One of the tasks for Book Riot’s 2019 Read Harder Challenge (I am just dead set on getting this thing squared away. I may mourn when I finish it) is to read an alternate history novel, which, to be honest, is a genre I’ve been lukewarm about in the past. I grabbed one at the library the last time I was there and knew by about the third page that this wasn’t the book for me, and none of the other suggestions were in, so I began prowling through lists on Goodreads, trying to figure out what I could read for this particular portion of the challenge. When River of Teeth by Sarah Gailey showed up on a list of alternate history novels, I knew I’d found my book. Liberty Hardy flipped out over this on an episode of the All the Books! podcast, and after hearing her read the blurb, I went, “…what???”
In case you’re under the impression that the United States government has ever made sense, we once seriously entertained the idea of importing hippos from Africa in order to breed them for meat in the Louisiana marshes, and if that doesn’t make you go WTF, I’m not sure what would. (The longer story by Jon Mooallem can be read here, and it’s incredible, but make sure you have a bit of time for it.) I’m assuming that when Sarah Gailey learned this bit of history back when it hit the mainstream, after getting over their incredulity that this ever seemed like a good idea to anyone, they went, “Imma write a book about how badly that could have turned out.”

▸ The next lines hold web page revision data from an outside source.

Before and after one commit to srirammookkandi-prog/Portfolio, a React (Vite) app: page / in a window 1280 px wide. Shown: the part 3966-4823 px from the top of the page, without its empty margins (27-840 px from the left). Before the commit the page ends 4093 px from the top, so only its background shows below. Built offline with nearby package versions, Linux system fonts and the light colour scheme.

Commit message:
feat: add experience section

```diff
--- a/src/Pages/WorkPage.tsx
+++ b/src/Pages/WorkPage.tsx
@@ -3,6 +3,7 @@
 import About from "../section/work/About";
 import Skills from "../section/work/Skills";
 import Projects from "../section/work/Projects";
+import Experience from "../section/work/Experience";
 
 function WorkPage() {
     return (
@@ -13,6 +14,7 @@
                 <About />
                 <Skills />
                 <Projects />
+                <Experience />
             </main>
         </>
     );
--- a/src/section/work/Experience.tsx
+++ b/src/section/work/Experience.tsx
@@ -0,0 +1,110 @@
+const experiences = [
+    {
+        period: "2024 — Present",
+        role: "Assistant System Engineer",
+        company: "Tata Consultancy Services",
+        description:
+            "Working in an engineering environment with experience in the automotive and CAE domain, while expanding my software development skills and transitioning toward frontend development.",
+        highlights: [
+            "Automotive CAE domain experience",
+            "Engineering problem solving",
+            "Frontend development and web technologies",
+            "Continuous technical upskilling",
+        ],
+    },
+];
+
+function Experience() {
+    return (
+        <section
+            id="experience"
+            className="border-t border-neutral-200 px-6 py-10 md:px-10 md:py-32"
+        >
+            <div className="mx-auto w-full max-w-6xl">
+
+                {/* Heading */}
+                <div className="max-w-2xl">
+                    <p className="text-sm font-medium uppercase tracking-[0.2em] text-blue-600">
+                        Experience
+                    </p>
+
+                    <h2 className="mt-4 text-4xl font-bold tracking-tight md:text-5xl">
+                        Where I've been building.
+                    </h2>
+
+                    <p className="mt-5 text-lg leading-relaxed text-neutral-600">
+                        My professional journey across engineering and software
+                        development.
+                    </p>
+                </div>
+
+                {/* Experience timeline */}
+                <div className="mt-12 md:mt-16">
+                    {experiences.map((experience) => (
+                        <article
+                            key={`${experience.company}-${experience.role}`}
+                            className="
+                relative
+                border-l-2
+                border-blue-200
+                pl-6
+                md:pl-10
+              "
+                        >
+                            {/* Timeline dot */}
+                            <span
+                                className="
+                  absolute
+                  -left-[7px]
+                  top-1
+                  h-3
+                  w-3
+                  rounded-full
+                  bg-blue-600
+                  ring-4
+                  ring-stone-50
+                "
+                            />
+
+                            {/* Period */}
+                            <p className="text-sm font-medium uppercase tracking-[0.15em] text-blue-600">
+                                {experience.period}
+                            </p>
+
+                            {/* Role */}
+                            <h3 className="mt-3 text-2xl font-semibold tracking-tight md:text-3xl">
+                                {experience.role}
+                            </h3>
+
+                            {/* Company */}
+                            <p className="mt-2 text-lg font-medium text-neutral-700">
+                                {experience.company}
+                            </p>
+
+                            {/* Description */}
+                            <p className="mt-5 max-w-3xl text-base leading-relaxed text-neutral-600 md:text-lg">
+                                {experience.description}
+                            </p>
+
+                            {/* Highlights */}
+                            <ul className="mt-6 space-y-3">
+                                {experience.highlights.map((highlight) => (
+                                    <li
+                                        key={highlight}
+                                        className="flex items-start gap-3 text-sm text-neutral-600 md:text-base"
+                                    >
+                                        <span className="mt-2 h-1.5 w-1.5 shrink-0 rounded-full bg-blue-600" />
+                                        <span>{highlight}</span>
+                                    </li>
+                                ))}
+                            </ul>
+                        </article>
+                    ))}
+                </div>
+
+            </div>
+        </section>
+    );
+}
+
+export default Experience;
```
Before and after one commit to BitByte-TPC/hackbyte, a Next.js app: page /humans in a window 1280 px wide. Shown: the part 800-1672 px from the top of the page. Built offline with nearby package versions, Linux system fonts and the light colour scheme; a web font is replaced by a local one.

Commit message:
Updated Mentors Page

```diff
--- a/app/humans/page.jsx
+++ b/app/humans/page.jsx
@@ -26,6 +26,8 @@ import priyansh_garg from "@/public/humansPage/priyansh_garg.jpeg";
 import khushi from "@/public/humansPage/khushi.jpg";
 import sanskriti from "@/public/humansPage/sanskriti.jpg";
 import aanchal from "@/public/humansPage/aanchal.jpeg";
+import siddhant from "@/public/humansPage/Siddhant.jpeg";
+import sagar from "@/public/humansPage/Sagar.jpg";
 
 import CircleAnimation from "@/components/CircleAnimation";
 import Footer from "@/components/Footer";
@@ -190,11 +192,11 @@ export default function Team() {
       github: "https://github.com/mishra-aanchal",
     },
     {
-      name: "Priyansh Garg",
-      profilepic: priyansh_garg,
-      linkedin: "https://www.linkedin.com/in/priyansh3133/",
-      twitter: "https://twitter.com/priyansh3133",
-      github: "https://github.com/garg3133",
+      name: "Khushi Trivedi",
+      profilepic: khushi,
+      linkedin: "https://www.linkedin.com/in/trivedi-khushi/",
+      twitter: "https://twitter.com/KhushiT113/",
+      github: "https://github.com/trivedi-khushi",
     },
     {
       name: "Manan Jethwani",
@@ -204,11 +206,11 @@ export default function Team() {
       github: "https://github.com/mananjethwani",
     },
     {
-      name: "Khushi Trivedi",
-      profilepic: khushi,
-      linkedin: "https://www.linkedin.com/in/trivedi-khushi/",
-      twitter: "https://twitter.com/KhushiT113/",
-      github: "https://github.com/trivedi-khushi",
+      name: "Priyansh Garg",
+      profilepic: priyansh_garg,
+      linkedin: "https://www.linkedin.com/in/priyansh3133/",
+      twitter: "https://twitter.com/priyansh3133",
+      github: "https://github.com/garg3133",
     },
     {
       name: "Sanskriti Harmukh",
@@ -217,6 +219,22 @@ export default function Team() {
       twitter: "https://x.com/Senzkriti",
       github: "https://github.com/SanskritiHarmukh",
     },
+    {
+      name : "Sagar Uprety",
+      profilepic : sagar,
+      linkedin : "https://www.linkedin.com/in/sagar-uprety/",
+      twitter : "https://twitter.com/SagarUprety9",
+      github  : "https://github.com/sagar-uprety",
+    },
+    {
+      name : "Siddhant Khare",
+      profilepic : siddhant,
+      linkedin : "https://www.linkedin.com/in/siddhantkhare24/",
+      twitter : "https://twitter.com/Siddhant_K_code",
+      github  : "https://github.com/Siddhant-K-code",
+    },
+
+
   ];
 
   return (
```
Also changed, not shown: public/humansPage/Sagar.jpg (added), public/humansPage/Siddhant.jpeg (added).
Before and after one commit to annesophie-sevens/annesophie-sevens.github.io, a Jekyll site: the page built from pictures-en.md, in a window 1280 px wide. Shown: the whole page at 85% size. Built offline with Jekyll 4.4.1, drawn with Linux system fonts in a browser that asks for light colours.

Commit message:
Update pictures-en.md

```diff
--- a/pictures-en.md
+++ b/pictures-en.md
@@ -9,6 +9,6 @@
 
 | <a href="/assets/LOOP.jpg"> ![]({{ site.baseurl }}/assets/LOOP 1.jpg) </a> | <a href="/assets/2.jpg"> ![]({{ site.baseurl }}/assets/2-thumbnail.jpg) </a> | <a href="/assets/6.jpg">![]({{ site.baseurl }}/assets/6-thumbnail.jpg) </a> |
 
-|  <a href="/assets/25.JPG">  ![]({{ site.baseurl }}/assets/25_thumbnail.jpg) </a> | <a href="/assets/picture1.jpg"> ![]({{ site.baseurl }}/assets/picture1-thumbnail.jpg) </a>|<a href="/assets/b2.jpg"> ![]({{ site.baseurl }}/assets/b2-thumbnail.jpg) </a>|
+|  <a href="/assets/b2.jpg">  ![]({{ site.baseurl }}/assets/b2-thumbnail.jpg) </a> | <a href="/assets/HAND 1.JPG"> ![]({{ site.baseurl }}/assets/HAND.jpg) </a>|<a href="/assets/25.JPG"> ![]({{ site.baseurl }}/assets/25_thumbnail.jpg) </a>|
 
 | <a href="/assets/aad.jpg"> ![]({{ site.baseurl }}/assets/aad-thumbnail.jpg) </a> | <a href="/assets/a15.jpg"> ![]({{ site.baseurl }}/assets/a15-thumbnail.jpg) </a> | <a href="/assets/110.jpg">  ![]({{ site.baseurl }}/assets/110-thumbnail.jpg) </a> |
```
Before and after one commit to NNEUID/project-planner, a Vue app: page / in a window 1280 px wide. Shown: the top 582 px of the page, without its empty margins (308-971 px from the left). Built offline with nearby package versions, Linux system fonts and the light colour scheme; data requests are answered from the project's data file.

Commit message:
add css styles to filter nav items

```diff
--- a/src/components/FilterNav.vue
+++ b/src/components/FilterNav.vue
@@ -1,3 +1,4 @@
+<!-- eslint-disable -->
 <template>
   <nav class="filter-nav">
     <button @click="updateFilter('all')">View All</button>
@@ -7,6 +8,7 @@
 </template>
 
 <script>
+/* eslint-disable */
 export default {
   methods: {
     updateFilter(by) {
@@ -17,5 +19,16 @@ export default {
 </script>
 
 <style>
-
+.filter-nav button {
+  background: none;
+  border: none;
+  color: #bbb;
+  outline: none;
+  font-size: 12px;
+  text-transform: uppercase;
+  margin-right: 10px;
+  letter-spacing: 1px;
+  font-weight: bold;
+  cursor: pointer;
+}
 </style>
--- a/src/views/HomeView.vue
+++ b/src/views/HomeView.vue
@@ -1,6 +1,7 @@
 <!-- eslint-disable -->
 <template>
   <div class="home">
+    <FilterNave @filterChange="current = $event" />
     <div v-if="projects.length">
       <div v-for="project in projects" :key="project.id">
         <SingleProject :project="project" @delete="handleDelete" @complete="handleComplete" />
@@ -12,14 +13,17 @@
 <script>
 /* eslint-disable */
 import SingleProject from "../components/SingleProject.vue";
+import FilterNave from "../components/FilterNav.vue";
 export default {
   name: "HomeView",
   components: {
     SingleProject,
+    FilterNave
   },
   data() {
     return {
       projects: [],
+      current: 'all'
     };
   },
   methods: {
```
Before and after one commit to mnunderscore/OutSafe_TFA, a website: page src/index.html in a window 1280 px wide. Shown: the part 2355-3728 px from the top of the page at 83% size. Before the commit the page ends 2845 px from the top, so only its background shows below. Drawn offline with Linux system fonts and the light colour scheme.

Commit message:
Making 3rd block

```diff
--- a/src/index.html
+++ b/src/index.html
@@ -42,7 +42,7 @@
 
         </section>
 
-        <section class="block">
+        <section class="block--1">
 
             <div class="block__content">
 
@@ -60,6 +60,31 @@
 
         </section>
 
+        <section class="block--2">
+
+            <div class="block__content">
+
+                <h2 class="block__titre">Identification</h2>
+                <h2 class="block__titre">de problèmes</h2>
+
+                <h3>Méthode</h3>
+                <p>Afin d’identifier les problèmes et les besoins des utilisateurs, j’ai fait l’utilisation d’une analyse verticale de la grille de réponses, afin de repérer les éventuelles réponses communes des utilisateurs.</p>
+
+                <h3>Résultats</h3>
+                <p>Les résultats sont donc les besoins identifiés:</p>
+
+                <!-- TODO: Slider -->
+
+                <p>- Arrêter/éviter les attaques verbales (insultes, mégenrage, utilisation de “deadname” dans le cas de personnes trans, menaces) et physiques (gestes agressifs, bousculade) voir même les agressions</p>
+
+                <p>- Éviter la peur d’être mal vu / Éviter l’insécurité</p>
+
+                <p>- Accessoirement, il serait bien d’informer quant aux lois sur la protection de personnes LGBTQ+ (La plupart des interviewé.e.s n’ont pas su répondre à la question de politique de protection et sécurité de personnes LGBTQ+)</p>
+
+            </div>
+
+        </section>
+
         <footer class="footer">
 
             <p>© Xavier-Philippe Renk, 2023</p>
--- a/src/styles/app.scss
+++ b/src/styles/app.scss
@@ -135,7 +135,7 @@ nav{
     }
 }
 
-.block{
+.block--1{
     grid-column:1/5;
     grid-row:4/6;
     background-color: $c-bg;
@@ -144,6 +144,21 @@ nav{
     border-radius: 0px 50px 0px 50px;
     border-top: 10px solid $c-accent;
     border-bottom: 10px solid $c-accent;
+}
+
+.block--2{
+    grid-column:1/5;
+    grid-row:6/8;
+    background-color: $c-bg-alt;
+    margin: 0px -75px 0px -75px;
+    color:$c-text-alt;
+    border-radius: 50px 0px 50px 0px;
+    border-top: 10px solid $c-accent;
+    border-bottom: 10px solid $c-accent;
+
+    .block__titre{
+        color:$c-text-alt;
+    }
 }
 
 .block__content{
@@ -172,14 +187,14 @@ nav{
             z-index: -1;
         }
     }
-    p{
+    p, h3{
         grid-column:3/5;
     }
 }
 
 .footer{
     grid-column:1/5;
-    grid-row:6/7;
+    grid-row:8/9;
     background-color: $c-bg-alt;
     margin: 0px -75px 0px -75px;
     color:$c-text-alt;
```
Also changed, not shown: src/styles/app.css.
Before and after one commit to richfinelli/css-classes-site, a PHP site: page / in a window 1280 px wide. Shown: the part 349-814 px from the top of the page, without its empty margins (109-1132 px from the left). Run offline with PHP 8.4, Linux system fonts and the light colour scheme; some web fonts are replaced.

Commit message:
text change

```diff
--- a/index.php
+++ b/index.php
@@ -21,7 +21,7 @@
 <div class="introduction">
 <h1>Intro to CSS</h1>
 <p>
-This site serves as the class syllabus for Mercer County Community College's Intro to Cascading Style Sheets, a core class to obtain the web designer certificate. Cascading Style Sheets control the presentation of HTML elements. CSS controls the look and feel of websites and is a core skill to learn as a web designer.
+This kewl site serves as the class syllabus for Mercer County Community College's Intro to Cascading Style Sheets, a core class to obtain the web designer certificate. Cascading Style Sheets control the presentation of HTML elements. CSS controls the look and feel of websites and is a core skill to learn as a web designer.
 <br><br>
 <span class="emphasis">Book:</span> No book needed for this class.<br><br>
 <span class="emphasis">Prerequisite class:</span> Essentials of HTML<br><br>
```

River of Teeth is the story of what might have happened if the idea of hippo importation hadn’t fizzled out. The story opens with Winslow Houndstooth, who is gathering a team of scoundrels to help him with his definitely-not-a-caper-it’s-an-operation to avenge the burning of his hippo ranch and death of his hippos. On paper, they’ll be taking a year to rid Lake Harriet, a dammed off part of the Mississippi River, of feral hippos; the reality involves just a few days, explosives, money for everyone involved, and a horde of feral hippos being set free into the Gulf of Mexico. (Enjoy that beach vacation, everyone!) His band of scoundrels include a French lady pickpocket, a pregnant woman, a retired person (who takes the pronoun ‘they’, which made me happy to read!), and one man with feral hippo experience. They’re up against the most dangerous man in Louisiana, who makes his living off of the feral hippos in Lake Harriet…but the chicanery runs deep in this group. Someone’s been snitching, and the consequences will be deadly.
If you enjoy heist books and movies, you’ll enjoy River of Teeth; reading it felt like a cross between a heist movie and a western, where each character was only separated from the others in degrees of evil. Its over-the-top absurdity (people riding saddled hippos!) made it an utterly delightful read, even as it was clearly one of the weirdest books I’ve ever read. (Not THE weirdest one. I’m saving that one for a future post because it’s just. that. weird.) There’s a lot of violence in this book- several people, including a child, are eaten by hippos, and there are some fairly descriptive scenes involving knives and various body parts human and hippo, so consider yourself warned.
This is a weird and wonderful little book. There’s a follow-up, called Taste of Marrow, and if you’re lucky enough, your library or bookstore will stock American Hippo, a compilation of the two. Sadly, my library doesn’t have Taste of Marrow, and with everything I have to read right now, I probably won’t get around to ordering it via interlibrary loan for a bit, but I’m definitely curious as to how the whole thing ends up.
Who wouldn’t be? I mean, come on. Saddled hippos, people!!!